Girardi gets hands dirty after ejection

Rothschild also tossed for arguing balls and strikes; Rays' Andriese thumbed for hitting Judge

Girardi gets hands dirty after ejection

ST. PETERSBURG -- Yankees manager Joe Girardi ripped a page out of the old Billy Martin and Lou Piniella playbooks, using his bare hands to cover home plate with dirt after being ejected in the fifth inning of Saturday's game against the Rays at Tropicana Field.

"Just upset," Girardi said after the Yankees' 9-5 loss. "If I'm going to get tossed for asking about one of my coaches, I might as well get my money's worth."

Logan Morrison's two-run single up the middle off rookie reliever Giovanny Gallegos gave Tampa Bay a 9-4 lead, prompting pitching coach Larry Rothschild to come out for a mound visit.
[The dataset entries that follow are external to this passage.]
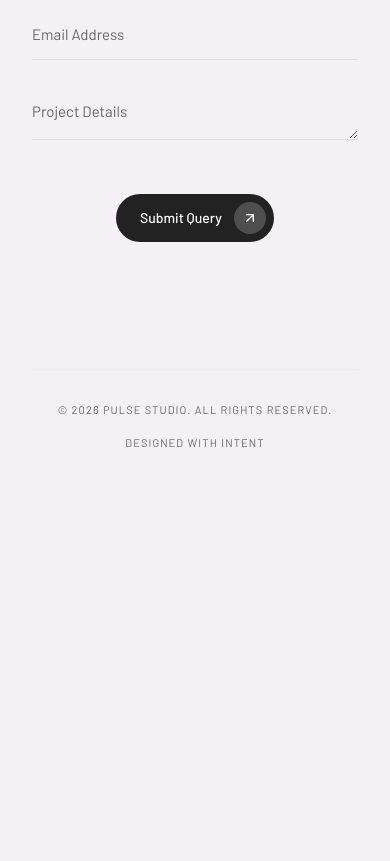
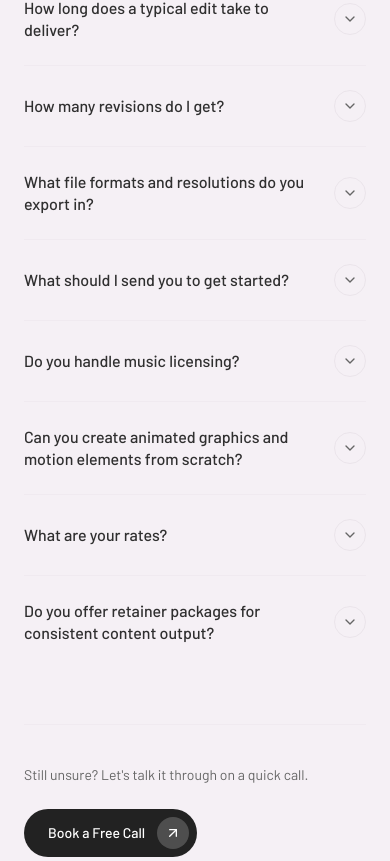
Before and after one commit to Resolviaai/Pulse, a React (Vite) app: page / in a window 390 px wide. Shown: the part 9583-10444 px from the top of the page. Before the commit the page ends 10082 px from the top, so only its background shows below. Built offline with nearby package versions, Linux system fonts and the light colour scheme.

Commit message:
FAQ Section Added

```diff
--- a/src/App.tsx
+++ b/src/App.tsx
@@ -4,7 +4,7 @@
 */
 
 import React, { useState, useEffect, useRef } from 'react';
-import { Play, ArrowUpRight, Inbox, Scissors, Palette, CheckCircle, Star, ChevronLeft, ChevronRight, ArrowUp } from 'lucide-react';
+import { Play, ArrowUpRight, Inbox, Scissors, Palette, CheckCircle, Star, ChevronLeft, ChevronRight, ArrowUp, ChevronDown } from 'lucide-react';
 
 function useScrollReveal() {
   useEffect(() => {
@@ -912,6 +912,128 @@ function SectionDivider() {
   );
 }
 
+const faqItems = [
+  {
+    q: "How long does a typical edit take to deliver?",
+    a: "Most short-form edits (Reels, Shorts, TikToks) are delivered within 24 hours of receiving your raw files. Longer projects like full YouTube videos or SaaS explainers typically take 48–72 hours. Rush delivery is available on request."
+  },
+  {
+    q: "How many revisions do I get?",
+    a: "Unlimited revisions — every package includes as many rounds as needed until you're 100% satisfied. I don't charge extra for feedback; getting the cut right is the whole point."
+  },
+  {
+    q: "What file formats and resolutions do you export in?",
+    a: "Delivery includes your choice of MP4/MOV at 4K, 2K, 1080p, or platform-optimised presets (9:16 for Reels/Shorts, 16:9 for YouTube, 1:1 for feeds). ProRes or H.265 masters available on request."
+  },
+  {
+    q: "What should I send you to get started?",
+    a: "Raw footage (any format), any reference edits you like the feel of, a brief or script if you have one, and your preferred music or SFX. The more context you give, the faster we move — but I can work with minimal briefs too."
+  },
+  {
+    q: "Do you handle music licensing?",
+    a: "Yes. I source royalty-free tracks from premium libraries (Epidemic Sound, Artlist) or sync to music you already own. If you need fully licensed commercial music I can advise on the most cost-effective route."
+  },
+  {
+    q: "Can you create animated graphics and motion elements from scratch?",
+    a: "Absolutely. Beyond cutting, I build custom lower-thirds, kinetic typography, transitions, and full explainer animations in After Effects and Premiere — no need for a separate motion designer."
+  },
+  {
+    q: "What are your rates?",
+    a: "Pricing depends on video length, complexity, and turnaround speed. Book a free 15-minute call and I'll give you an exact quote within the hour. Most single short-form edits start at a flat rate with volume discounts for ongoing retainers."
+  },
+  {
+    q: "Do you offer retainer packages for consistent content output?",
+    a: "Yes — monthly retainers are available for creators and brands who need a predictable volume of content. Retainer clients get priority queue, a dedicated Notion board, and lower per-video rates. Reach out to discuss a custom plan."
+  }
+];
+
+function FAQ() {
+  const [openIndex, setOpenIndex] = React.useState<number | null>(null);
+
+  const toggle = (i: number) => setOpenIndex(prev => (prev === i ? null : i));
+
+  return (
+    <section id="faq" className="relative z-10 w-full py-32 bg-transparent">
+      <div className="max-w-4xl mx-auto px-6 md:px-16">
+        {/* Header */}
+        <div className="reveal-target reveal-slide-up flex flex-col md:flex-row justify-between items-start md:items-end gap-6 border-b border-border/50 pb-10 mb-14">
+          <div>
+            <span className="text-xs uppercase tracking-[0.2em] text-muted-foreground font-semibold inline-block border border-border/20 px-4 py-1.5 rounded-full bg-black/5 backdrop-blur-sm mb-5">Quick Answers</span>
+            <h2 className="text-5xl md:text-6xl tracking-tight leading-none" style={{ fontFamily: 'var(--font-display)' }}>Frequently<br />Asked</h2>
+          </div>
+          <p className="text-muted-foreground text-sm max-w-xs leading-relaxed">Everything you need to know before we start working together. Still have questions? Just reach out.</p>
+        </div>
+
+        {/* Accordion */}
+        <div className="flex flex-col divide-y divide-border/30">
+          {faqItems.map((item, i) => {
+            const isOpen = openIndex === i;
+            return (
+              <div key={i} className="reveal-target reveal-slide-up" style={{ transitionDelay: `${i * 60}ms` }}>
+                <button
+                  id={`faq-btn-${i}`}
+                  aria-expanded={isOpen}
+                  aria-controls={`faq-panel-${i}`}
+                  onClick={() => toggle(i)}
+                  className="w-full flex justify-between items-center py-6 text-left gap-6 cursor-pointer group"
+                >
+                  <span
+                    className="text-base md:text-lg font-medium text-foreground/90 group-hover:text-foreground transition-colors leading-snug"
+                    style={{ fontFamily: 'var(--font-body)' }}
+                  >
+                    {item.q}
+                  </span>
+                  <span
+                    className="shrink-0 w-8 h-8 rounded-full border border-border/60 flex items-center justify-center text-muted-foreground group-hover:border-[#FF008A] group-hover:text-[#FF008A] transition-all duration-300"
+                    style={{ transform: isOpen ? 'rotate(180deg)' : 'rotate(0deg)', transition: 'transform 0.35s cubic-bezier(0.16,1,0.3,1), border-color 0.3s, color 0.3s' }}
+                  >
+                    <ChevronDown size={16} strokeWidth={2} />
+                  </span>
+                </button>
+
+                {/* Answer panel — CSS height transition */}
+                <div
+                  id={`faq-panel-${i}`}
+                  role="region"
+                  aria-labelledby={`faq-btn-${i}`}
+                  style={{
+                    display: 'grid',
+                    gridTemplateRows: isOpen ? '1fr' : '0fr',
+                    transition: 'grid-template-rows 0.4s cubic-bezier(0.16,1,0.3,1)'
+                  }}
+                >
+                  <div style={{ overflow: 'hidden' }}>
+                    <p className="text-muted-foreground text-[15px] leading-relaxed pb-7 max-w-2xl">
+                      {item.a}
+                    </p>
+                  </div>
+                </div>
+              </div>
+            );
+          })}
+        </div>
+
+        {/* CTA row */}
+        <div className="reveal-target reveal-slide-up mt-14 flex flex-col sm:flex-row items-start sm:items-center justify-between gap-6 pt-10 border-t border-border/30" style={{ transitionDelay: '500ms' }}>
+          <p className="text-sm text-muted-foreground">Still unsure? Let's talk it through on a quick call.</p>
+          <a
+            href="https://calendly.com/reachresolve89/schedule-a-meeting-with-us"
+            target="_blank"
+            rel="noopener noreferrer"
+            className="bg-[#222] text-white rounded-full flex flex-row items-center pl-6 pr-2 py-2 gap-3 text-sm font-medium hover:bg-black transition-colors cursor-pointer inline-flex"
+            style={{ fontFamily: 'var(--font-body)' }}
+          >
+            Book a Free Call
+            <div className="bg-white/20 rounded-full p-2 flex items-center justify-center">
+              <ArrowUpRight size={16} className="text-white" />
+            </div>
+          </a>
+        </div>
+      </div>
+    </section>
+  );
+}
+
 export default function App() {
   const [formData, setFormData] = useState({ name: '', email: '', message: '' });
 
@@ -1005,6 +1127,7 @@ export default function App() {
           <a href="#about" className="text-sm font-medium text-black/70 hover:text-black/95 px-4 py-2 rounded-xl transition-all duration-300" style={{ fontFamily: 'var(--font-body)' }}>About</a>
           <a href="#projects" className="text-sm font-medium text-black/70 hover:text-black/95 px-4 py-2 rounded-xl transition-all duration-300" style={{ fontFamily: 'var(--font-body)' }}>Works</a>
           <a href="#testimonial" className="text-sm font-medium text-black/70 hover:text-black/95 px-4 py-2 rounded-xl transition-all duration-300" style={{ fontFamily: 'var(--font-body)' }}>Testimonials</a>
+          <a href="#faq" className="text-sm font-medium text-black/70 hover:text-black/95 px-4 py-2 rounded-xl transition-all duration-300" style={{ fontFamily: 'var(--font-body)' }}>FAQ</a>
         </nav>
         <a href="https://calendly.com/reachresolve89/schedule-a-meeting-with-us" target="_blank" rel="noopener noreferrer" className="bg-black text-white rounded-xl flex flex-row items-center pl-4 pr-1.5 py-1.5 gap-2 text-[13px] font-medium hover:bg-black/80 transition-all duration-300 inline-flex" style={{ fontFamily: 'var(--font-body)' }}>
           Book Meeting
@@ -1200,6 +1323,9 @@ export default function App() {
           </div>
         </section>
 
+        <FAQ />
+        <SectionDivider />
+
         <footer id="testimonial" className="relative z-10 w-full bg-background pt-32 pb-12 px-8 md:px-16 overflow-hidden">
           <div className="max-w-7xl mx-auto flex flex-col lg:flex-row justify-between items-start gap-20">
 
```
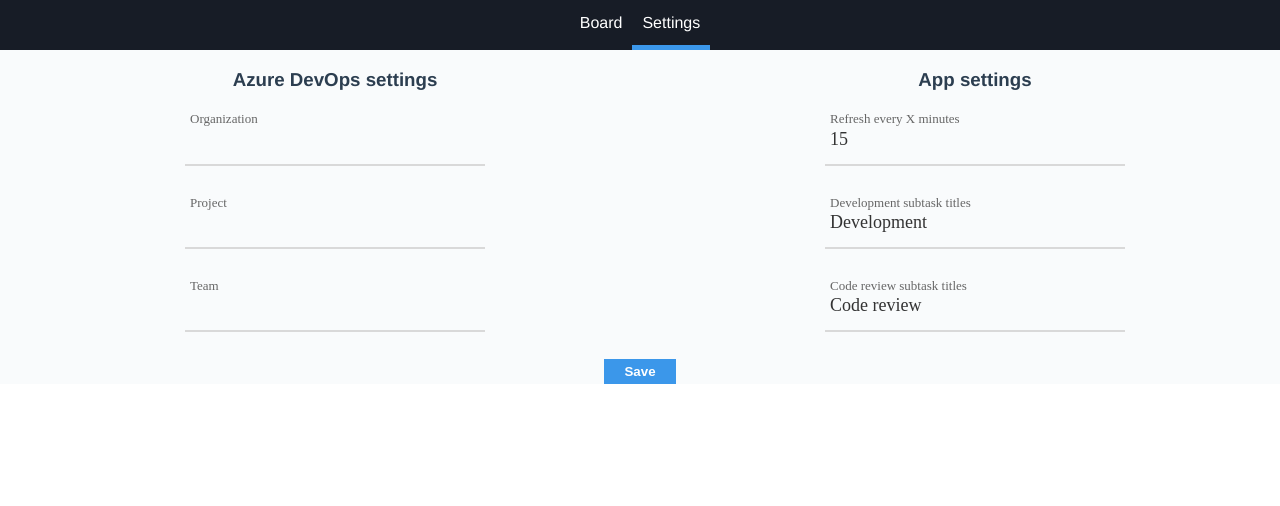
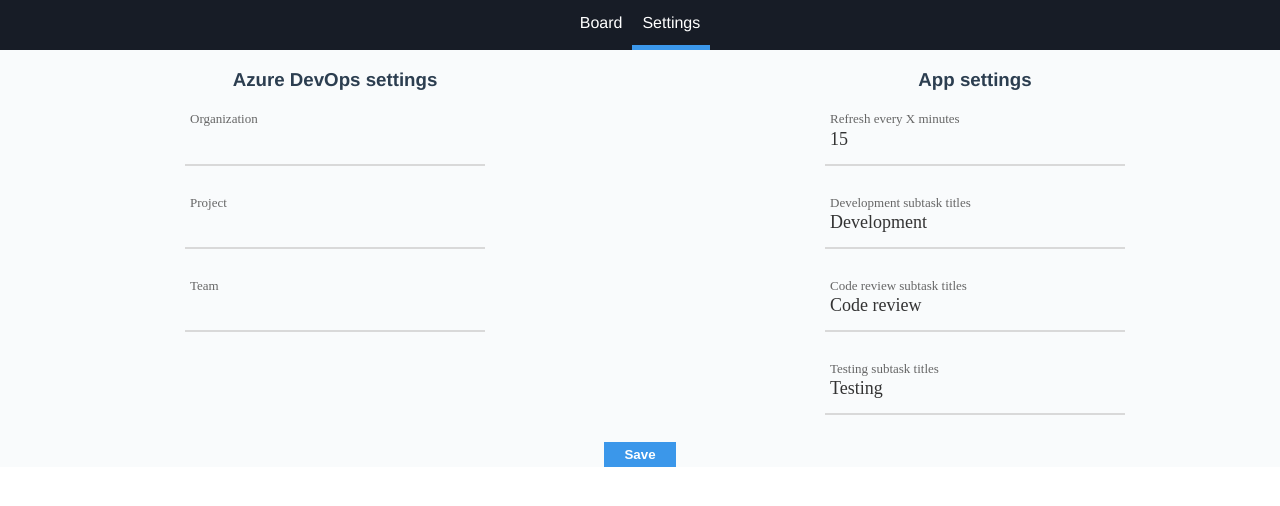
Before and after one commit to nerijusdu/sprint-board-extension, a Vue app: page /settings in a window 1280 px wide. Shown: the top 506 px of the page. Built offline with nearby package versions, Linux system fonts and the light colour scheme; no server answers.

Commit message:
Add done column

```diff
--- a/src/components/Board.vue
+++ b/src/components/Board.vue
@@ -16,6 +16,10 @@
       <div class="column">
         <div class="column-title">Testing ({{ testingItems.length }})</div>
         <item-card v-for="item in testingItems" :key="item.id" :item="item"/>
+      </div>
+      <div class="column">
+        <div class="column-title">Done ({{ doneItems.length }})</div>
+        <item-card v-for="item in doneItems" :key="item.id" :item="item"/>
       </div>
     </div>
     <div v-if="!hasAzureSettings">
@@ -38,6 +42,7 @@
       devItems: state => state.boardItems.dev,
       codeReviewItems: state => state.boardItems.codeReview,
       testingItems: state => state.boardItems.testing,
+      doneItems: state => state.boardItems.done
     }),
     ...mapGetters(['hasAzureSettings'])
   },
--- a/src/components/Settings.vue
+++ b/src/components/Settings.vue
@@ -76,6 +76,19 @@
           />
           <span class="focus-input"/>
         </div>
+        <div class="form-field">
+          <label class="label-input" for="testingTitles">
+            Testing subtask titles
+          </label>
+          <input
+            v-model="settings.testingTitles"
+            id="testingTitles"
+            class="input"
+            type="text"
+            required
+          />
+          <span class="focus-input"/>
+        </div>
       </div>
     </div>
     <button class="save-button">Save</button>
@@ -98,6 +111,7 @@
         && this.settings.refreshTime >= 0
         && this.settings.devTitles
         && this.settings.codeReviewTitles
+        && this.settings.testingTitles
       ) {
         this.saveSettings({
           organization: this.settings.organization,
@@ -105,7 +119,8 @@
           team: this.settings.team,
           refreshTime: this.settings.refreshTime,
           devTitles: this.settings.devTitles,
-          codeReviewTitles: this.settings.codeReviewTitles
+          codeReviewTitles: this.settings.codeReviewTitles,
+          testingTitles: this.settings.testingTitles
         });
         // TODO: show success message
         return false;
--- a/src/services/boardService.js
+++ b/src/services/boardService.js
@@ -1,12 +1,11 @@
 import AzureService from './azureService';
-
-const ignoreStatuses = ['Done', 'DevDone'];
 
 export const Status = {
   Todo: 0,
   Development: 1,
   CodeReview: 2,
-  Testing: 3
+  Testing: 3,
+  Done: 4
 };
 
 export default class BoardService {
@@ -34,11 +33,14 @@
     this.codeReviewTitles = settings.codeReviewTitles
       .split(',')
       .map(x => x.trim().toLowerCase());
+    this.testingTitles = settings.testingTitles
+      .split(',')
+      .map(x => x.trim().toLowerCase());
   }
 
   groupWorkItems(items) {
     const group = items
-      .filter(x => x.fields['System.WorkItemType'] !== 'Task' && !ignoreStatuses.includes(x.fields['System.State']))
+      .filter(x => x.fields['System.WorkItemType'] !== 'Task')
       .map((task) => {
         const newTask = {
           ...task,
@@ -47,6 +49,7 @@
 
         const development = task.subtasks.find(x => this.devTitles.includes(x.fields['System.Title'].toLowerCase()));
         const codeReview = task.subtasks.find(x => this.codeReviewTitles.includes(x.fields['System.Title'].toLowerCase()));
+        const testing = task.subtasks.find(x => this.testingTitles.includes(x.fields['System.Title'].toLowerCase()));
 
         if (development) {
           if (development.fields['System.State'].toLowerCase() === 'done') {
@@ -57,6 +60,9 @@
         }
         if (codeReview && codeReview.fields['System.State'].toLowerCase() === 'done') {
           newTask.status = Status.Testing;
+        }
+        if (testing && testing.fields['System.State'].toLowerCase() === 'done') {
+          newTask.status = Status.Done;
         }
 
         return newTask;
@@ -76,7 +82,8 @@
         todo: groupedItems.filter(x => x.status === Status.Todo),
         dev: groupedItems.filter(x => x.status === Status.Development),
         codeReview: groupedItems.filter(x => x.status === Status.CodeReview),
-        testing: groupedItems.filter(x => x.status === Status.Testing)
+        testing: groupedItems.filter(x => x.status === Status.Testing),
+        done: groupedItems.filter(x => x.status === Status.Done)
       };
     } catch (e) {
       // TODO: show error
@@ -84,7 +91,8 @@
         todo: [],
         dev: [],
         codeReview: [],
-        testing: []
+        testing: [],
+        done: []
       };
     }
   }
--- a/src/store/actions.js
+++ b/src/store/actions.js
@@ -23,9 +23,9 @@
     context.dispatch('addLoader');
 
     const result = await boardService.getBoardItems();
-    setTimeout(() => context.dispatch('reloadBoardData'), context.state.settings.refreshTime * 60 * 1000);
     context.commit('updateBoardItems', result);
 
+    setTimeout(() => context.dispatch('reloadBoardData'), context.state.settings.refreshTime * 60 * 1000);
     context.dispatch('removeLoader');
   },
   saveSettings({ commit }, settings) {
--- a/src/store/index.js
+++ b/src/store/index.js
@@ -1,5 +1,6 @@
 import Vue from 'vue';
 import Vuex from 'vuex';
+// eslint-disable-next-line import/no-cycle
 import actions from './actions';
 import mutations from './mutations';
 import getters from './getters';
@@ -12,7 +13,8 @@
     todo: [],
     dev: [],
     codeReview: [],
-    testing: []
+    testing: [],
+    done: []
   },
   settings: {
     organization: '',
@@ -20,7 +22,8 @@
     team: '',
     refreshTime: 15,
     devTitles: 'Development',
-    codeReviewTitles: 'Code review'
+    codeReviewTitles: 'Code review',
+    testingTitles: 'Testing'
   }
 };
 
```
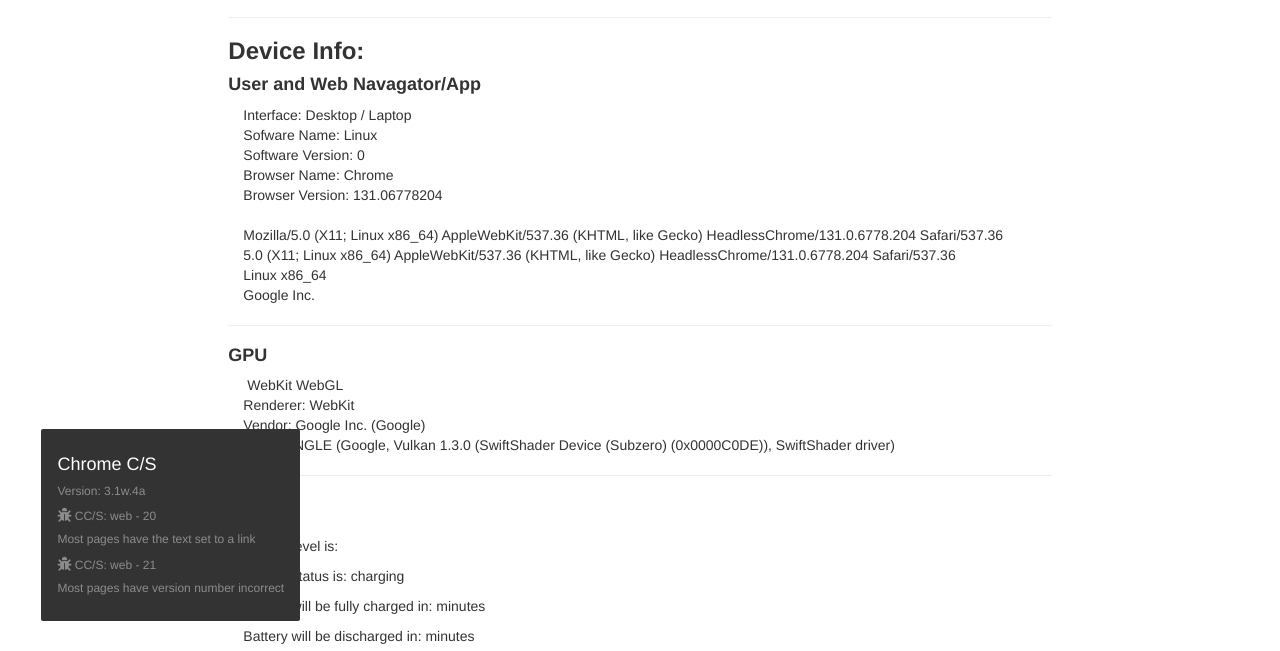
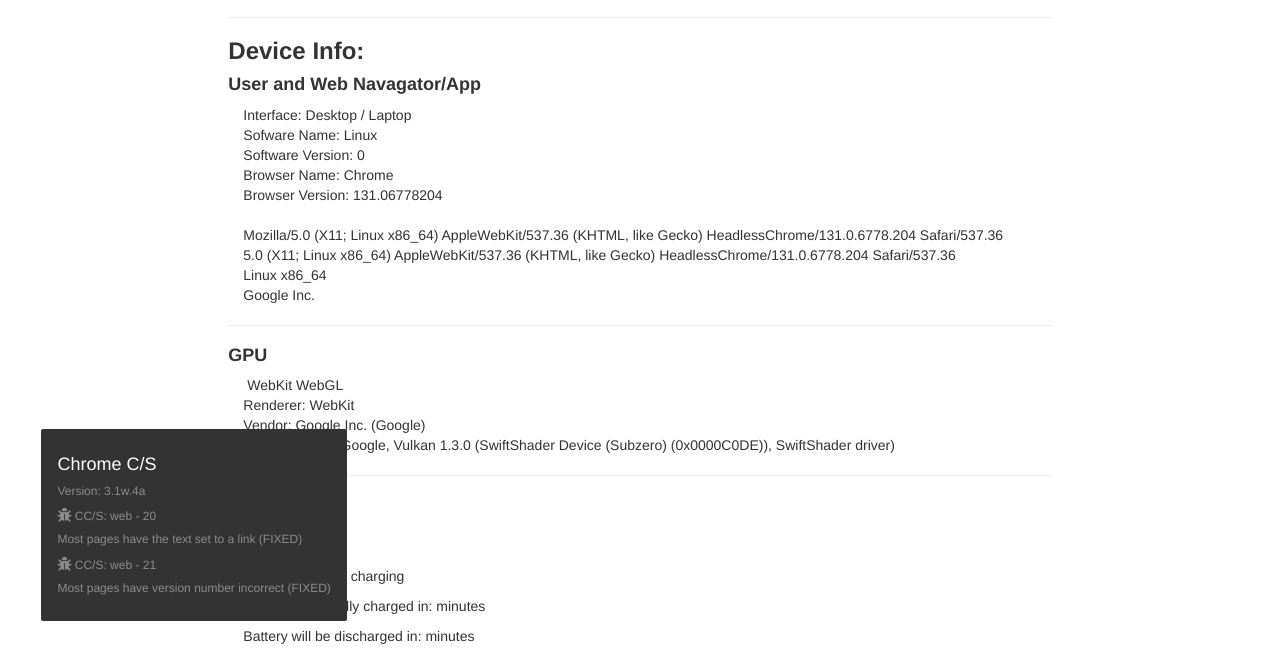
Before and after one commit to SpiritXIV/Chrome-Hidden-Files, a website: page www/index.html in a window 1280 px wide. Shown: the part 149-800 px from the top of the page. Drawn offline with nearby package versions, Linux system fonts and the light colour scheme; some packages are replaced by stand-ins of ours; files that its build step writes are made by us from their sources; a script that the page names is missing.

Commit message:
Update index.html

```diff
--- a/www/index.html
+++ b/www/index.html
@@ -682,8 +682,8 @@
 <body>
 <div data-toggle="modal" data-target="#myModal"  id="snackbar"><h4>Chrome C/S</h4><h6>Version: 3.1w.4a</h6>
 <h6><i style='font-size:14px' class='fas'>&#xf188;</i>       CC/S: web - 20</h6>
-<h6>Most pages have the text set to a link</h6>
+<h6>Most pages have the text set to a link (FIXED)</h6>
 <h6><i style='font-size:14px' class='fas'>&#xf188;</i>      CC/S: web - 21</h6>
-<h6>Most pages have version number incorrect</h6>
+<h6>Most pages have version number incorrect (FIXED)</h6>
 </div>
 </body>
```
Home-plate umpire Scott Barry interrupted the meeting, exchanged words with Rothschild and ejected the pitching coach.

"There were a couple of good pitches in that sequence," Rothschild said. "I just said I thought he missed a couple of pitches. That was it. I didn't raise my voice, didn't swear, didn't do anything."

That caused Girardi to begin a heated argument with Barry, an eight-year big league veteran. The ejection was Girardi's second of the season, 37th of his career and 32nd as the Yankees' manager. Rothschild was tossed for the fourth time in his current role.

"No one knew what Larry said to him; he wasn't showing him up," Girardi said. "So I went and asked him why he threw him out and he said, 'He told me I missed a couple pitches in the sequence, and you can't come out and argue it. And you're gone too.' So I've got an issue with that. It is my right to go find out what he said."

Girardi added that he thought Barry "stared down some of our hitters today, too, when they questioned some calls."

"When Scott went out there to break the conference up, which is what he's supposed to do after 30 seconds, Rothschild argued pitches," crew chief Paul Emmel said. "Same with Joe. He argued pitches. You cannot argue pitches. He was ejected for arguing pitches."

Andriese gets ejected

Tempers flared further in the sixth inning when Rays starter Matt Andriese drilled Aaron Judge with a 90.4-mph fastball, prompting Barry to eject him.

"I was pretty surprised," Andriese said. "I didn't know if there were any warnings or anything like that. I was just going about my business the right way and making a pitch inside. I was very surprised to see that."

Emmel said that Andriese was ejected for intentionally throwing at the hitter. The Yankees' Tommy Layne had hit Corey Dickerson in the upper back with an 87-mph two-seamer in the fifth inning after Dickerson homered twice off Masahiro Tanaka. Andriese had hit Matt Holliday with a 3-2 slider a half-inning earlier.

Holliday hit by pitch

"I didn't really think much of it," Judge said. "I know that Tommy was pitching, and a sinker got away and got Dickerson. It's baseball. It's going to happen and they're going to get guys. I was the one that got hit. It's just part of it. I was going to take my base, and it's part of the game."

"I know that umpire really well," Rays manager Kevin Cash said. "He's trying to do a good job. He felt it was time for Matt to go, and that's the decision you live with."

Dickerson said he wasn't expecting to be hit in the fifth.

Dickerson gets hit by a pitch

"I was looking for another good pitch to hit and you know, it hit me," Dickerson said. "The only thing I didn't like about it was where it was located. I mean, if it was on purpose and he hit me, that's OK. I just took my base and went on about it."

Bryan Hoch has covered the Yankees for MLB.com since 2007. Follow him on Twitter @bryanhoch and on Facebook. This story was not subject to the approval of Major League Baseball or its clubs.